▶ Collected data
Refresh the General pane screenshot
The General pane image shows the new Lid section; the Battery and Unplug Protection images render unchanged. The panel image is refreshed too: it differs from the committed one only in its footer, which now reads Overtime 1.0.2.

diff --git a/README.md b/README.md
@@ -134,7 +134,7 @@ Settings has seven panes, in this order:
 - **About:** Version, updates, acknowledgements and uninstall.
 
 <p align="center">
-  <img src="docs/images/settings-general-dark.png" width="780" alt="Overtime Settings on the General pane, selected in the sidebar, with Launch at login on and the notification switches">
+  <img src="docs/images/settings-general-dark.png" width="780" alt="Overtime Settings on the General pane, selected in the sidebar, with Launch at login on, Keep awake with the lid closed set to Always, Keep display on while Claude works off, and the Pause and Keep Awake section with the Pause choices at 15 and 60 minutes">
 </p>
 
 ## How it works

▶ WHAT TO WORK ON
What is asked for is an exact copy of the lines above from the one containing "-134,7 +134,7 @@" through the one containing "login on and", and only those.

▶ ANSWER TO THE PROBLEM
@@ -134,7 +134,7 @@ Settings has seven panes, in this order:
 - **About:** Version, updates, acknowledgements and uninstall.
 
 <p align="center">
-  <img src="docs/images/settings-general-dark.png" width="780" alt="Overtime Settings on the General pane, selected in the sidebar, with Launch at login on and the notification switches">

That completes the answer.